As a Tigard resident, I am not shy to say I voted “yes” for Ballot Measure 34-210 (opposing high-capacity transit lines in the city of Tigard). I, like many other Tigard residents, am increasingly fed up with the lack of citizen participation and input into major transportation projects that affect our daily lives.

The Portland Tribune opposed the measure before it passed, claiming that it will allow a minority of Tigard residents to overturn regional transportation projects such as a new light-rail (or bus rapid transit) line that would begin in Portland and end in Tualatin.

While the impact may be true, where was the Portland Tribune to argue that TriMet, Metro and the city of Portland collaborated on many “regional” transportation projects that negatively impacted Tigard? Maybe the Tribune forgot that the city of Portland has its “regional” downtown circulator Portland Streetcar line, requiring $10 million a year in TriMet funds to operate and dozens of TriMet employees. At the same time, bus service was reduced throughout Tigard, requiring Tigard residents to put up with North America’s oldest and least-reliable bus fleet, forcing riders needing to travel north-south along Highway 99W to a lengthy and inconvenient transfer between buses at the Tigard Transit Center.

How about the WES Commuter Rail service, hopelessly unpopular with virtually anyone but the scant 1,000 riders (2,000 trips) who use it — a tiny fraction of the riders on any of Tigard’s bus routes? Yet, WES and its nearly $15 per ride operating cost is guarded at all costs, resulting in the cutbacks of $3 per ride bus service.

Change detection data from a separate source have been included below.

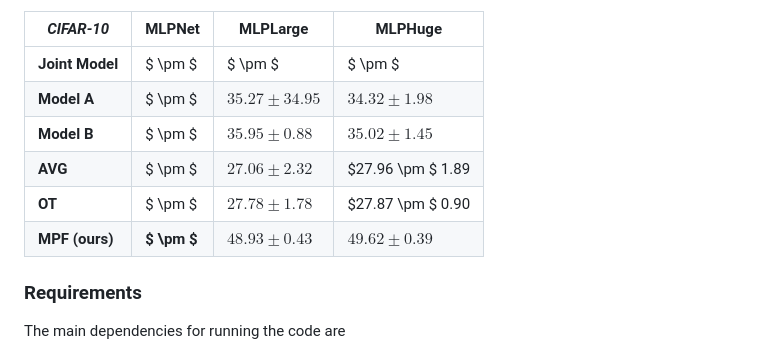
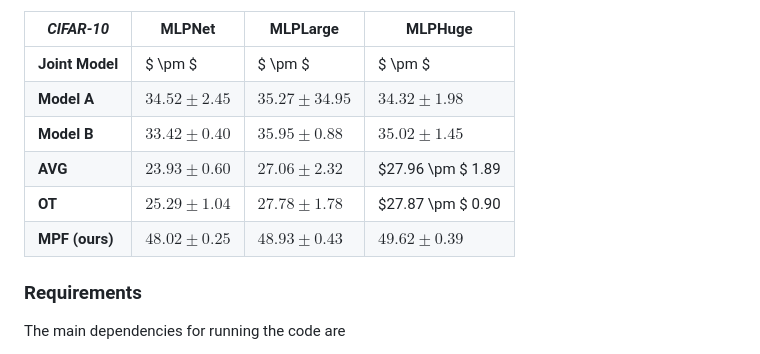
Before and after one commit to tanguy8001/continual-learning-via-model-merging, a Markdown page: README.md, the part around the change. Rendered like a GitHub page.

```diff
--- a/README.md
+++ b/README.md
@@ -22,11 +22,11 @@ Our model merging results:
 | ***CIFAR-10***     | **MLPNet**            | **MLPLarge**         | **MLPHuge**          |
 |----------------|-----------------------|-----------------------|-----------------------|
 | **Joint Model**    | $ \pm $      | $ \pm $      | $ \pm $      |
-| **Model A**    | $ \pm $      | $35.27 \pm 34.95$      | $34.32 \pm 1.98$      |
-| **Model B**    | $ \pm $      | $35.95 \pm 0.88$      | $35.02 \pm 1.45$      |
-| **AVG**        | $ \pm $      | $27.06 \pm 2.32$      | $27.96 \pm $ 1.89      |
-| **OT**         | $ \pm $      | $27.78 \pm 1.78$      | $27.87 \pm $ 0.90      |
-| **MPF (ours)** | **$ \pm $**  | **$48.93 \pm 0.43$**  | **$49.62 \pm 0.39$**  |
+| **Model A**    | $34.52 \pm 2.45$      | $35.27 \pm 34.95$      | $34.32 \pm 1.98$      |
+| **Model B**    | $33.42 \pm 0.40$      | $35.95 \pm 0.88$      | $35.02 \pm 1.45$      |
+| **AVG**        | $23.93 \pm 0.60$      | $27.06 \pm 2.32$      | $27.96 \pm $ 1.89      |
+| **OT**         | $25.29 \pm 1.04$      | $27.78 \pm 1.78$      | $27.87 \pm $ 0.90      |
+| **MPF (ours)** | **$48.02 \pm 0.25$**  | **$48.93 \pm 0.43$**  | **$49.62 \pm 0.39$**  |
 
 ### Requirements
 
```
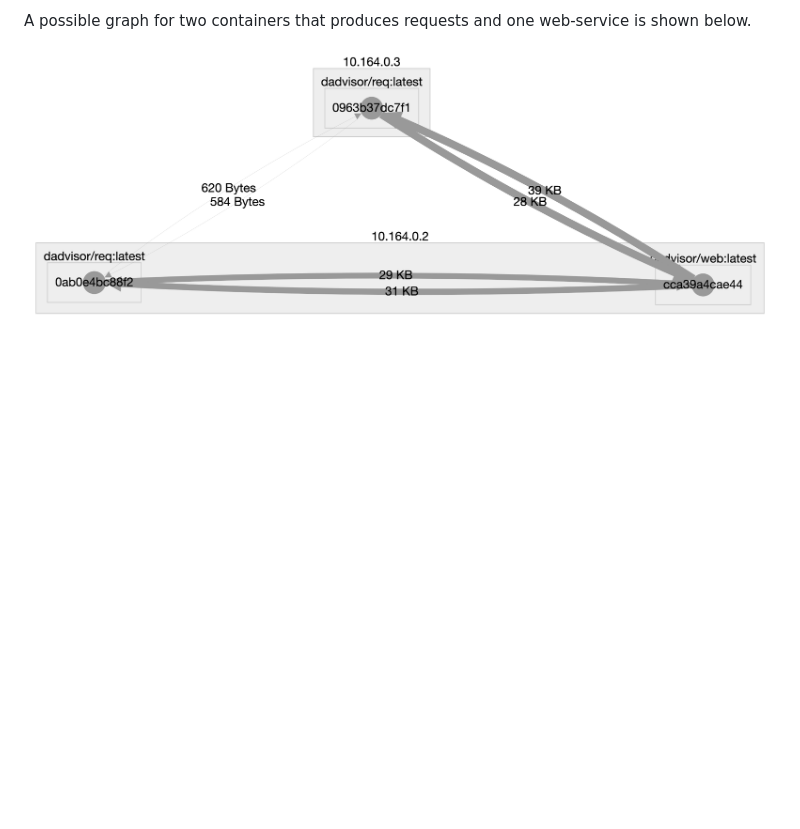
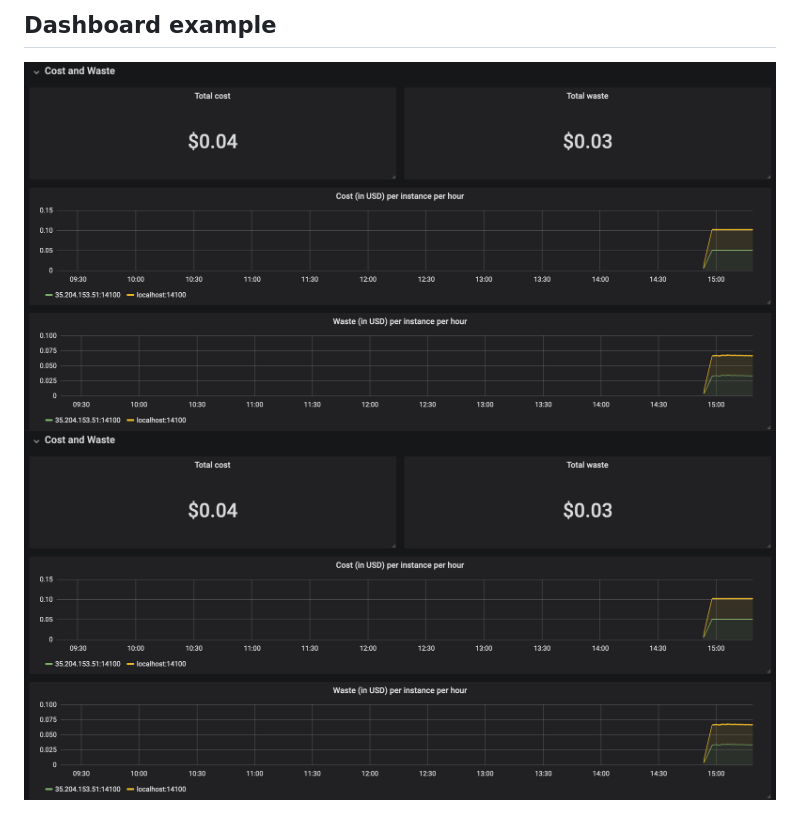
Before and after one commit to dadvisor/dAdvisor, a Markdown page: README.md, the part around one of its changes. GitHub-like rendering; pictures changed too: docs/fig1.png (added), docs/graph.png (deleted); blank space fills up the shorter version.

```diff
--- a/README.md
+++ b/README.md
@@ -27,4 +39,4 @@ When the containers are up and running, it generates a graph that can be visuali
 
-A possible graph for two containers that produces requests and one web-service is shown below.
-
-![Graph](docs/graph.png)
+## Dashboard example
+![Figure 1](docs/fig1.png)
+![Figure 2](docs/fig1.png)
```
Also changed, not shown: other parts of README.md (+25 -13 lines), docs/fig2.png (added), 3 other files.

Never mind that Wilsonville, which previously left TriMet, got to dictate Tigard’s transit service in return.

Clackamas County, arguing it was left out, got its Green Line MAX train along Interstate 205, later deemed a “planning failure” by top Metro executives because of its inability to spur development wedged in next to a freeway. For that, TriMet had to cut Tigard’s bus service “due to the economy” (while refusing to admit the massive cost of the Green Line on its own budget.)

And where is Metro in all of this? Metro refuses to talk transportation investment, unless you utter the word “rail” or “bike.” Ask for money to improve buses or bus stops, and Metro runs in horror. So much for Metro as a “partner.”

Tigard has had its share of impact caused by other communities and governments, resulting in clogged highways and poor mass transit access. It’s well past time for Tigard to step up and show some muscle.

If our “partners” insist on suing Tigard, claiming we’re taking away their service, I suggest Tigard countersue because we’ve already lost our service thanks to our “partners.”

Erik Halstead is a Tigard resident.

Contract Publishing

Go to top
Template by JoomlaShine